‘The poems, that may in part be therapeutic, stand as an aid to life. Things outside the clinical procedures and walls wrap about her as windows, anchors and safety nets. Reading these poems, the real world fades to a distance, and beyond the tender craft of each line, the intense luminosity of each word choice is poetry of absolute love.’ For the rest of the review see here.

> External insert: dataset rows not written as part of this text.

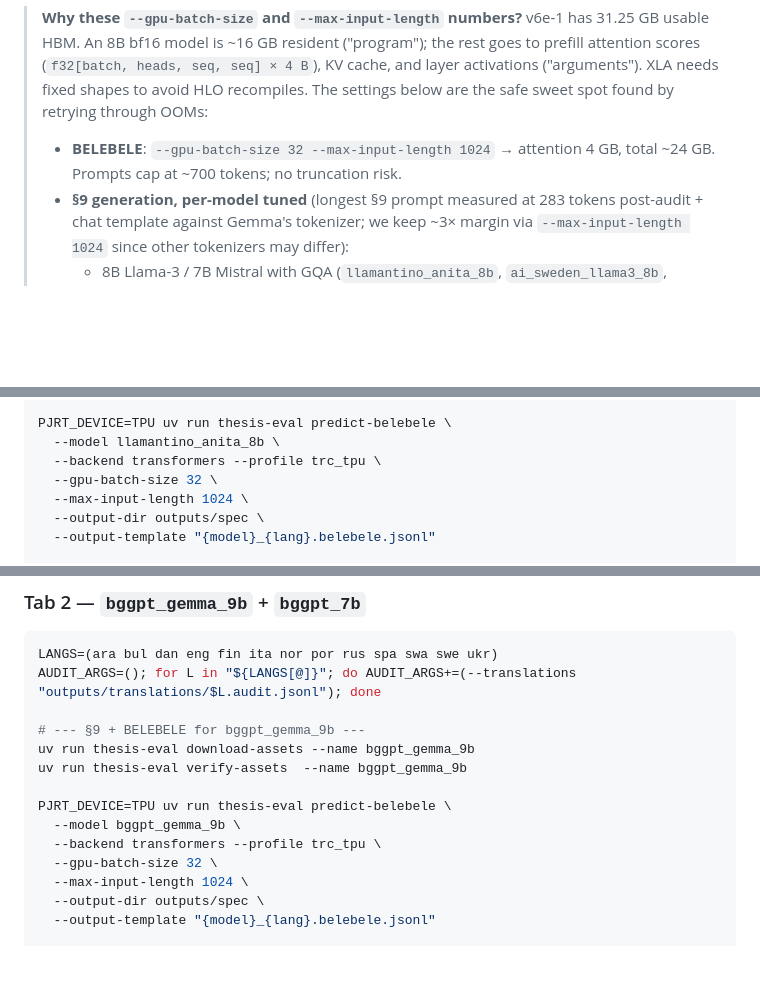
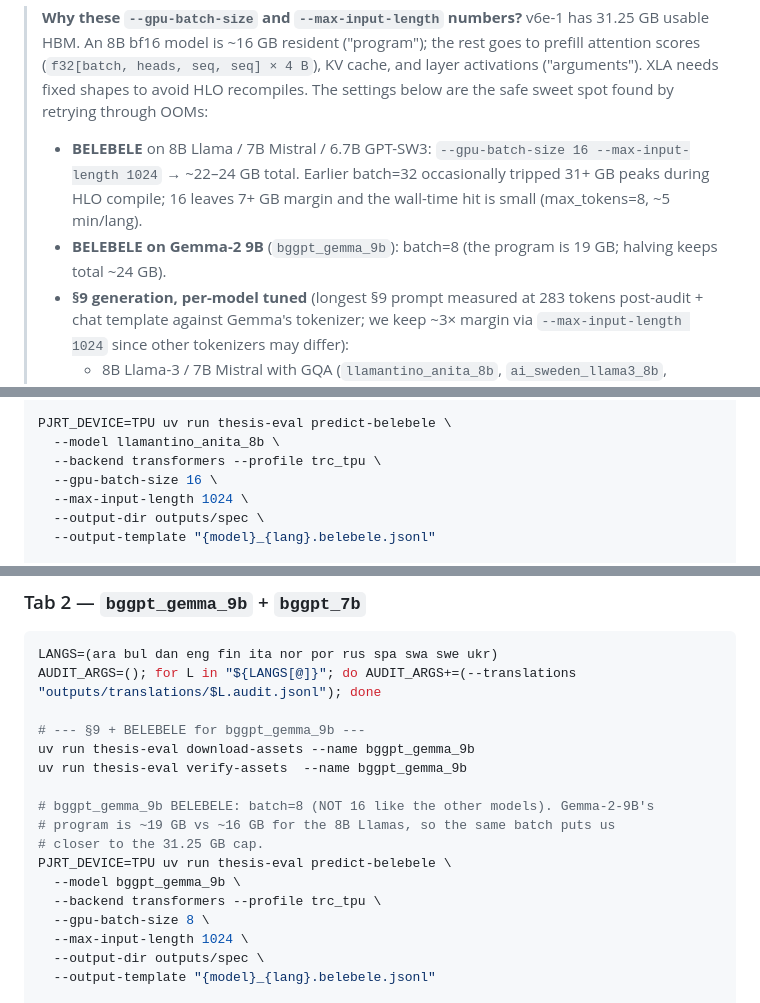
Before and after one commit to gabrieljcs/ufsc-thesis, a Markdown page: runbooks/TPU_RUN.md, 3 parts joined by grey strips. Rendered like a GitHub page; blank space fills up the shorter version.

Commit message:
Halve BELEBELE batch sizes for guaranteed HBM headroom
batch=32 was tripping OOM on llamantino_anita_8b BELEBELE during HLO
compile / partial-batch boundaries. Halving to batch=16 (or batch=8 for
Gemma-2-9B's bigger program block) gives 7+ GB margin in every case
on v6e-1's 31.25 GB cap, with only a small wall-time cost (BELEBELE is
max_tokens=8 so per-batch time is dominated by setup, not decode).

  - 8B Llama / 7B Mistral / 6.7B GPT-SW3 BELEBELE: batch=16, seq=1024
    (~22-24 GB total, ~5 min/lang, ~65 min/model)
  - 9B Gemma BELEBELE: batch=8, seq=1024
    (~24 GB total, ~9 min/lang, ~2 h/model)

§9 batch sizes from the previous commit (16/8/16 by size class) are
unchanged.

```diff
--- a/runbooks/TPU_RUN.md
+++ b/runbooks/TPU_RUN.md
@@ -235,9 +235,13 @@ recoverable.
 > heads, seq, seq] × 4 B`), KV cache, and layer activations
 > ("arguments"). XLA needs fixed shapes to avoid HLO recompiles. The
 > settings below are the safe sweet spot found by retrying through OOMs:
-> - **BELEBELE**: `--gpu-batch-size 32 --max-input-length 1024` →
->   attention 4 GB, total ~24 GB. Prompts cap at ~700 tokens; no
->   truncation risk.
+> - **BELEBELE** on 8B Llama / 7B Mistral / 6.7B GPT-SW3:
+>   `--gpu-batch-size 16 --max-input-length 1024` → ~22–24 GB total.
+>   Earlier batch=32 occasionally tripped 31+ GB peaks during HLO compile;
+>   16 leaves 7+ GB margin and the wall-time hit is small (max_tokens=8,
+>   ~5 min/lang).
+> - **BELEBELE on Gemma-2 9B** (`bggpt_gemma_9b`): batch=8 (the program
+>   is 19 GB; halving keeps total ~24 GB).
 > - **§9 generation, per-model tuned** (longest §9 prompt measured at
 >   283 tokens post-audit + chat template against Gemma's tokenizer; we
 >   keep ~3× margin via `--max-input-length 1024` since other tokenizers
@@ -293,7 +297,7 @@ uv run thesis-eval verify-assets  --name llamantino_anita_8b
 PJRT_DEVICE=TPU uv run thesis-eval predict-belebele \
   --model llamantino_anita_8b \
   --backend transformers --profile trc_tpu \
-  --gpu-batch-size 32 \
+  --gpu-batch-size 16 \
   --max-input-length 1024 \
   --output-dir outputs/spec \
   --output-template "{model}_{lang}.belebele.jsonl"
@@ -382,10 +386,13 @@ AUDIT_ARGS=(); for L in "${LANGS[@]}"; do AUDIT_ARGS+=(--translations "outputs/t
 uv run thesis-eval download-assets --name bggpt_gemma_9b
 uv run thesis-eval verify-assets  --name bggpt_gemma_9b
 
+# bggpt_gemma_9b BELEBELE: batch=8 (NOT 16 like the other models). Gemma-2-9B's
+# program is ~19 GB vs ~16 GB for the 8B Llamas, so the same batch puts us
+# closer to the 31.25 GB cap.
 PJRT_DEVICE=TPU uv run thesis-eval predict-belebele \
   --model bggpt_gemma_9b \
   --backend transformers --profile trc_tpu \
-  --gpu-batch-size 32 \
+  --gpu-batch-size 8 \
   --max-input-length 1024 \
   --output-dir outputs/spec \
   --output-template "{model}_{lang}.belebele.jsonl"
```
Also changed, not shown: other parts of runbooks/TPU_RUN.md (+4 -4 lines).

Sarah’s second poetry collection, Gleam (Auckland University Press, 2013), was launched posthumously. In my review in The New Zealand Herald, I wrote that: ‘Broom uses big things such as the stars (“I am so thin/the stars can see right through me”) and the ocean to navigate lines that shimmer with little explosions of loveliness.’ These poems come from a tremendous love of writing and of family. The poems uphold the musicality and the attentiveness that marked her debut collection (‘So I lay there every night/ and every night the fat white/ moon crept out of the bush/ and came to talk to me’). They are poems that signal the way craft can produce joy, yet upon each occasion there is the fragility of life, the preservation of all that matters, the ability to shine beyond pain and bitterness (‘you are both held/ and not held’). Such poetry becomes a gift to the reader – a place to enter and re-emerge subtly changed. Reading this book strengthened me. Two of the love poems here were published in Dear Heart; love poems that stretch beyond petty squabbles to those bonds that forge immeasurable intimacy. I could never read these out at a reading, but readers have commented on how these poems stick with them.
I love writing about poetry but I want Sarah’s poems to resist my dissection. I want these poems to stand and endure, each and every one, as little homages to love, life, difficulty, family and the insistent desire to write. Each poem holds the world at arm’s length as you read — and then draws it in closer. Perhaps writing and reading under the threat of death does this. Ever since my theoretical explorations for my doctoral thesis I have wondered if writing is a way of postponing death. If you write your way into life. I don’t know. Sarah’s Gleam is a gift for those of us who are well, and those of us who are not; for those of us who write poems and for those of us who love to read them.
Auckland University Press Sarah Broom
Landfall review Tigers at Awhitu
Review of Gleam in ODT
Review of Gleam in Nelson Mail
Michael Gleissner on National Radio